§ **WHAT TO PRODUCE**
Write every entry out again exactly, please, and skip the pictures.

§ **STORED DATA**
┄┄┄┄┄┄┄┄┄┄

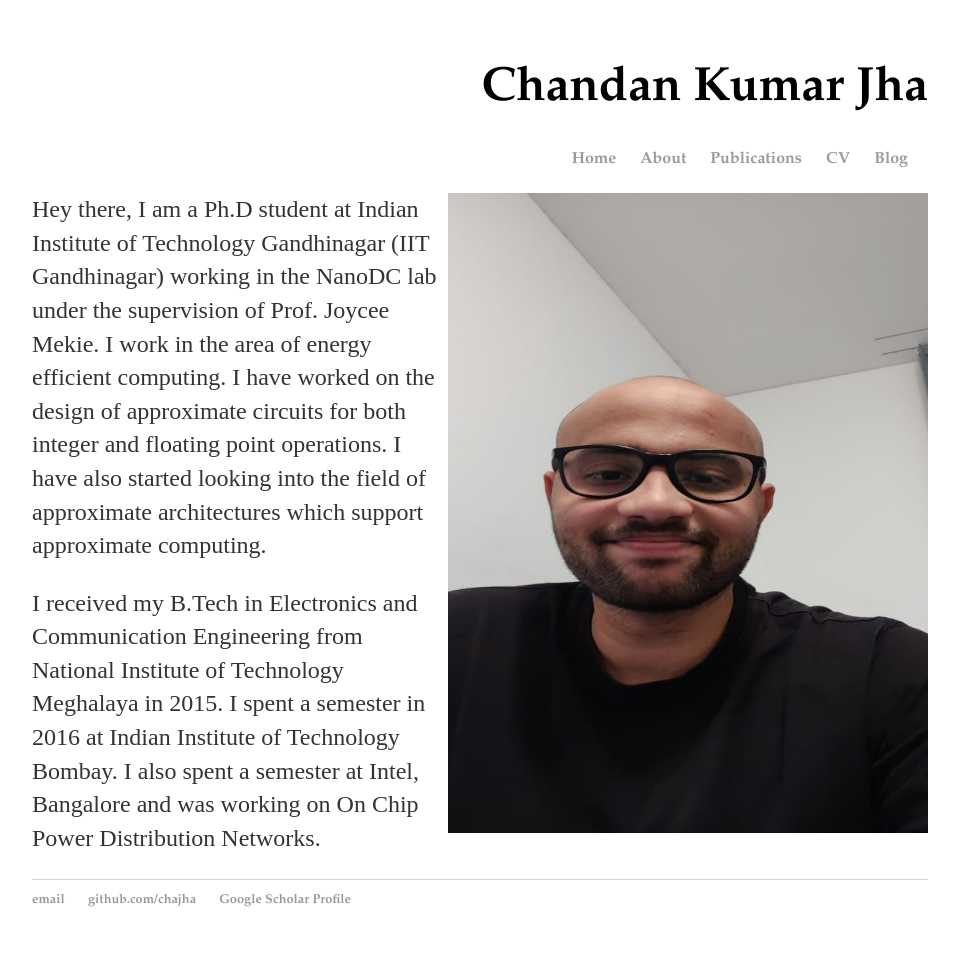
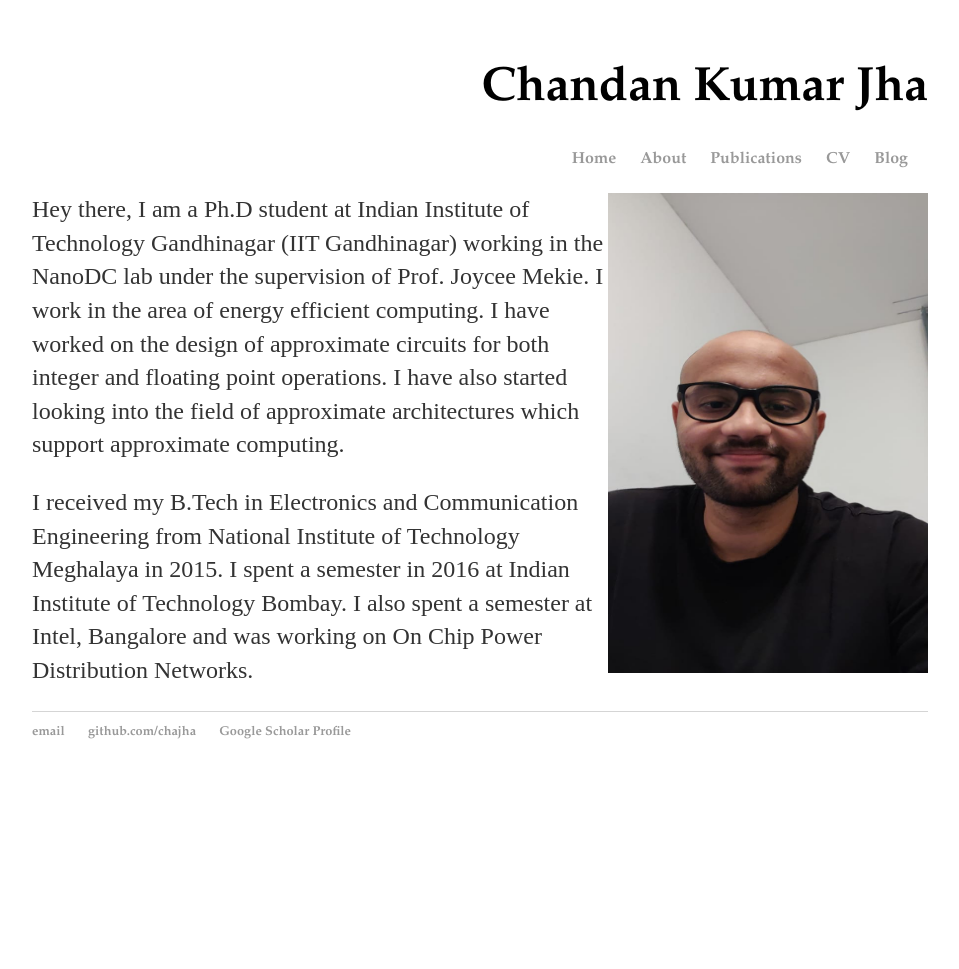
Before and after one commit to chajha/chajha.github.io, a Jekyll site: the page built from pages/about.html, in a window 1280 px wide. Shown: the whole page, without its empty margins (160-1119 px from the left). Built offline with Jekyll 4.4.1, drawn with Linux system fonts in a browser that asks for light colours; after the commit the page ends 900 px from its top, so only the background shows below that.

Commit message:
Update about.html

```diff
--- a/pages/about.html
+++ b/pages/about.html
@@ -3,7 +3,7 @@
 title: About Me
 ---
 
-<img align="right" src="/chandan1.jpeg" height="640" width="480">
+<img align="right" src="/chandan1.jpeg" height="480" width="320">
 <p>
 Hey there, I am a Ph.D student at Indian Institute of Technology Gandhinagar (IIT Gandhinagar) working in the NanoDC lab under the supervision of Prof. Joycee Mekie.
 I work in the area of energy efficient computing. I have worked on the design of approximate circuits for both integer and floating point operations.
```
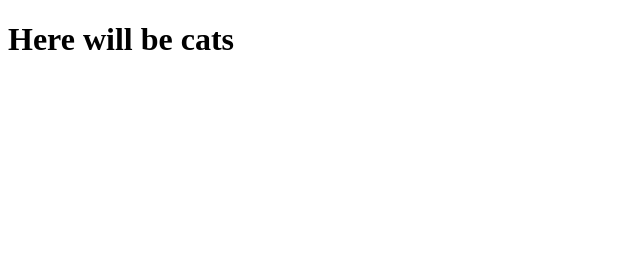
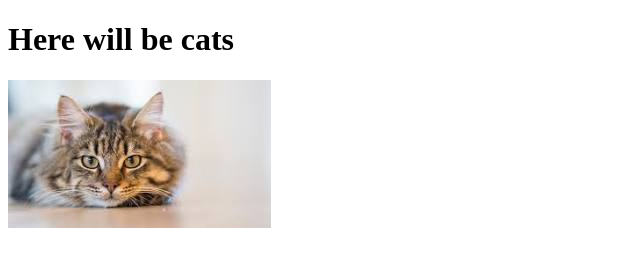
Before and after one commit to kriperAsasin2007/cool-cats, a plain HTML site: page index.html in a window 1280 px wide. Shown: the whole page, without its empty margins (0-640 px from the left). Drawn offline with Linux system fonts and the light colour scheme.

Commit message:
Added cat image

```diff
--- a/index.html
+++ b/index.html
@@ -7,5 +7,6 @@
 </head>
 <body>
     <h1>Here will be cats</h1>
+    <img src="img/nice-cat.jpeg" alt="Nice cat">
 </body>
 </html>
```
Also changed, not shown: img/nice-cat.jpeg (added).
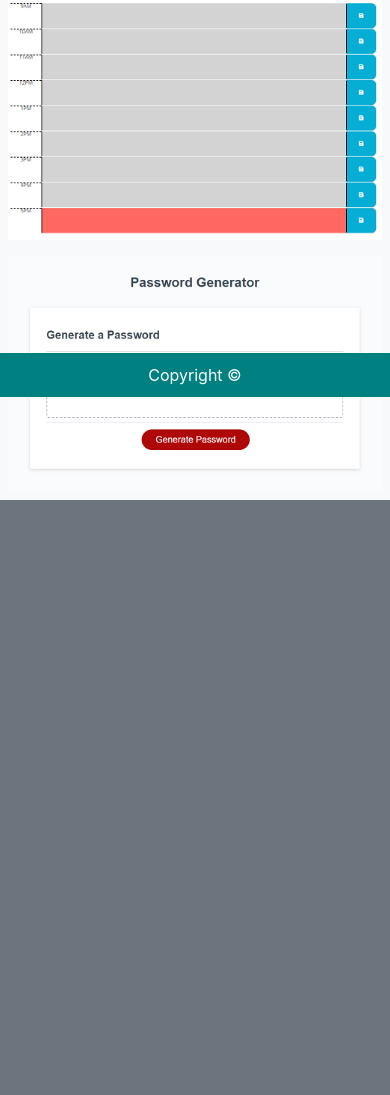
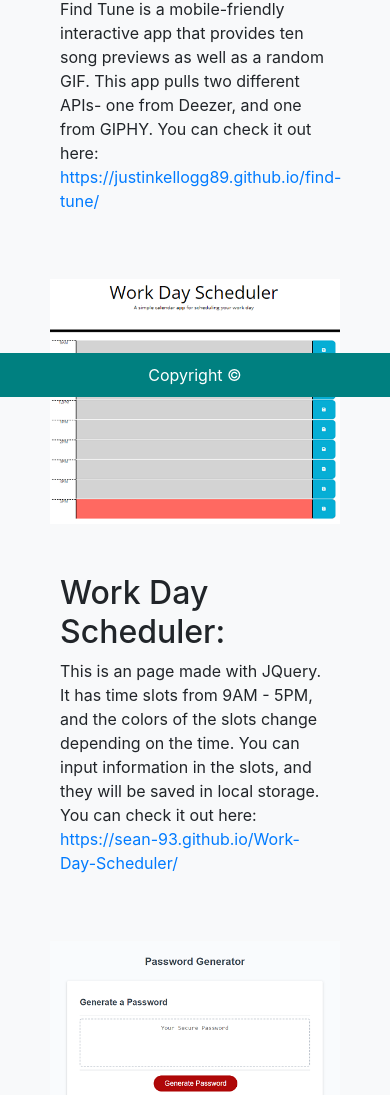
Before and after one commit to Sean-93/sean-rooney-portfolio, a plain HTML site: page portfolio.html in a window 390 px wide. Shown: the part 447-1542 px from the top of the page. Before the commit the page ends 963 px from the top, so only its background shows below. Drawn offline with nearby package versions, Linux system fonts and the light colour scheme.

Commit message:
adding links to github repos in portfolio section

```diff
--- a/portfolio.html
+++ b/portfolio.html
@@ -42,20 +42,38 @@
 
       <div class="container">
         <div class="row mt-3 mb-3">
-          <article class="col-12 col-md-8 offset-md-2 bg-light text-info">
-            <h1 class="border-bottom">
+          <article class="col-12 col-md-8 offset-md-2 bg-light">
+            <h1 class="border-bottom text-info">
               Portfolio
             </h1>
             <div class="row">
-              <img src="portfolio-pics/fine-tune-pic.PNG" class= "port-img m-2" alt="Fine Tune App" />
+              <img src="portfolio-pics/fine-tune-pic.PNG" class= "port-img" alt="Find Tune App" />
+              <h2 class="port-txt">
+                Find Tune:
+              </h2>
+              <p class="port-txt">
+                Find Tune is a mobile-friendly interactive app that provides ten song previews as well as a random GIF.  This app pulls two different APIs- one from Deezer, and one from GIPHY.  You can check it out here: <a href="https://justinkellogg89.github.io/find-tune/">https://justinkellogg89.github.io/find-tune/</a>
+              </p>
 
             </div>
             <div class="row">
-              <img src="portfolio-pics/work-day-sched-pic.PNG" class= "port-img m-2" alt="Work Day Scheduler" />
+              <img src="portfolio-pics/work-day-sched-pic.PNG" class= "port-img" alt="Work Day Scheduler" />
+              <h2 class="port-txt">
+                Work Day Scheduler:
+              </h2>
+              <p class="port-txt">
+                This is an page made with JQuery.  It has time slots from 9AM - 5PM, and the colors of the slots change depending on the time.  You can input information in the slots, and they will be saved in local storage.  You can check it out here: <a href="https://sean-93.github.io/Work-Day-Scheduler/">https://sean-93.github.io/Work-Day-Scheduler/</a>
+              </p>
 
             </div>
             <div class="row">
-              <img src="portfolio-pics/pass-gen-pic.PNG" class= "port-img m-2" alt="Random Password Generator" />
+              <img src="portfolio-pics/pass-gen-pic.PNG" class= "port-img" alt="Random Password Generator" />
+              <h2 class="port-txt">
+                Work Day Scheduler:
+              </h2>
+              <p class="port-txt">
+                Here is a random password generator that I made.  You can choose between 8 and 128 characters, as well as choose if you want to use upper or lowercase, numbers, or special characters.  You can check it out here: <a href="https://sean-93.github.io/random-password-generator/">https://sean-93.github.io/random-password-generator/</a>
+              </p>
             </div>
           </article>
         </div>
--- a/styles.css
+++ b/styles.css
@@ -13,4 +13,13 @@ footer {
     width: 100%;
     max-width: 150%;
     min-width: 50%;
+    margin: 50px;
 }
+
+.port-txt {
+    width: 100%;
+    max-width: 150%;
+    min-width: 50%;
+    margin-left: 60px;
+    margin-right: 60px;
+}
```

┄┄┄┄┄┄┄┄┄┄

§ **TASK ANSWER**
Before and after one commit to chajha/chajha.github.io, a Jekyll site: the page built from pages/about.html, in a window 1280 px wide. Shown: the whole page, without its empty margins (160-1119 px from the left). Built offline with Jekyll 4.4.1, drawn with Linux system fonts in a browser that asks for light colours; after the commit the page ends 900 px from its top, so only the background shows below that.

Commit message:
Update about.html

```diff
--- a/pages/about.html
+++ b/pages/about.html
@@ -3,7 +3,7 @@
 title: About Me
 ---
 
-<img align="right" src="/chandan1.jpeg" height="640" width="480">
+<img align="right" src="/chandan1.jpeg" height="480" width="320">
 <p>
 Hey there, I am a Ph.D student at Indian Institute of Technology Gandhinagar (IIT Gandhinagar) working in the NanoDC lab under the supervision of Prof. Joycee Mekie.
 I work in the area of energy efficient computing. I have worked on the design of approximate circuits for both integer and floating point operations.
```
Before and after one commit to kriperAsasin2007/cool-cats, a plain HTML site: page index.html in a window 1280 px wide. Shown: the whole page, without its empty margins (0-640 px from the left). Drawn offline with Linux system fonts and the light colour scheme.

Commit message:
Added cat image

```diff
--- a/index.html
+++ b/index.html
@@ -7,5 +7,6 @@
 </head>
 <body>
     <h1>Here will be cats</h1>
+    <img src="img/nice-cat.jpeg" alt="Nice cat">
 </body>
 </html>
```
Also changed, not shown: img/nice-cat.jpeg (added).
Before and after one commit to Sean-93/sean-rooney-portfolio, a plain HTML site: page portfolio.html in a window 390 px wide. Shown: the part 447-1542 px from the top of the page. Before the commit the page ends 963 px from the top, so only its background shows below. Drawn offline with nearby package versions, Linux system fonts and the light colour scheme.

Commit message:
adding links to github repos in portfolio section

```diff
--- a/portfolio.html
+++ b/portfolio.html
@@ -42,20 +42,38 @@
 
       <div class="container">
         <div class="row mt-3 mb-3">
-          <article class="col-12 col-md-8 offset-md-2 bg-light text-info">
-            <h1 class="border-bottom">
+          <article class="col-12 col-md-8 offset-md-2 bg-light">
+            <h1 class="border-bottom text-info">
               Portfolio
             </h1>
             <div class="row">
-              <img src="portfolio-pics/fine-tune-pic.PNG" class= "port-img m-2" alt="Fine Tune App" />
+              <img src="portfolio-pics/fine-tune-pic.PNG" class= "port-img" alt="Find Tune App" />
+              <h2 class="port-txt">
+                Find Tune:
+              </h2>
+              <p class="port-txt">
+                Find Tune is a mobile-friendly interactive app that provides ten song previews as well as a random GIF.  This app pulls two different APIs- one from Deezer, and one from GIPHY.  You can check it out here: <a href="https://justinkellogg89.github.io/find-tune/">https://justinkellogg89.github.io/find-tune/</a>
+              </p>
 
             </div>
             <div class="row">
-              <img src="portfolio-pics/work-day-sched-pic.PNG" class= "port-img m-2" alt="Work Day Scheduler" />
+              <img src="portfolio-pics/work-day-sched-pic.PNG" class= "port-img" alt="Work Day Scheduler" />
+              <h2 class="port-txt">
+                Work Day Scheduler:
+              </h2>
+              <p class="port-txt">
+                This is an page made with JQuery.  It has time slots from 9AM - 5PM, and the colors of the slots change depending on the time.  You can input information in the slots, and they will be saved in local storage.  You can check it out here: <a href="https://sean-93.github.io/Work-Day-Scheduler/">https://sean-93.github.io/Work-Day-Scheduler/</a>
+              </p>
 
             </div>
             <div class="row">
-              <img src="portfolio-pics/pass-gen-pic.PNG" class= "port-img m-2" alt="Random Password Generator" />
+              <img src="portfolio-pics/pass-gen-pic.PNG" class= "port-img" alt="Random Password Generator" />
+              <h2 class="port-txt">
+                Work Day Scheduler:
+              </h2>
+              <p class="port-txt">
+                Here is a random password generator that I made.  You can choose between 8 and 128 characters, as well as choose if you want to use upper or lowercase, numbers, or special characters.  You can check it out here: <a href="https://sean-93.github.io/random-password-generator/">https://sean-93.github.io/random-password-generator/</a>
+              </p>
             </div>
           </article>
         </div>
--- a/styles.css
+++ b/styles.css
@@ -13,4 +13,13 @@ footer {
     width: 100%;
     max-width: 150%;
     min-width: 50%;
+    margin: 50px;
 }
+
+.port-txt {
+    width: 100%;
+    max-width: 150%;
+    min-width: 50%;
+    margin-left: 60px;
+    margin-right: 60px;
+}
```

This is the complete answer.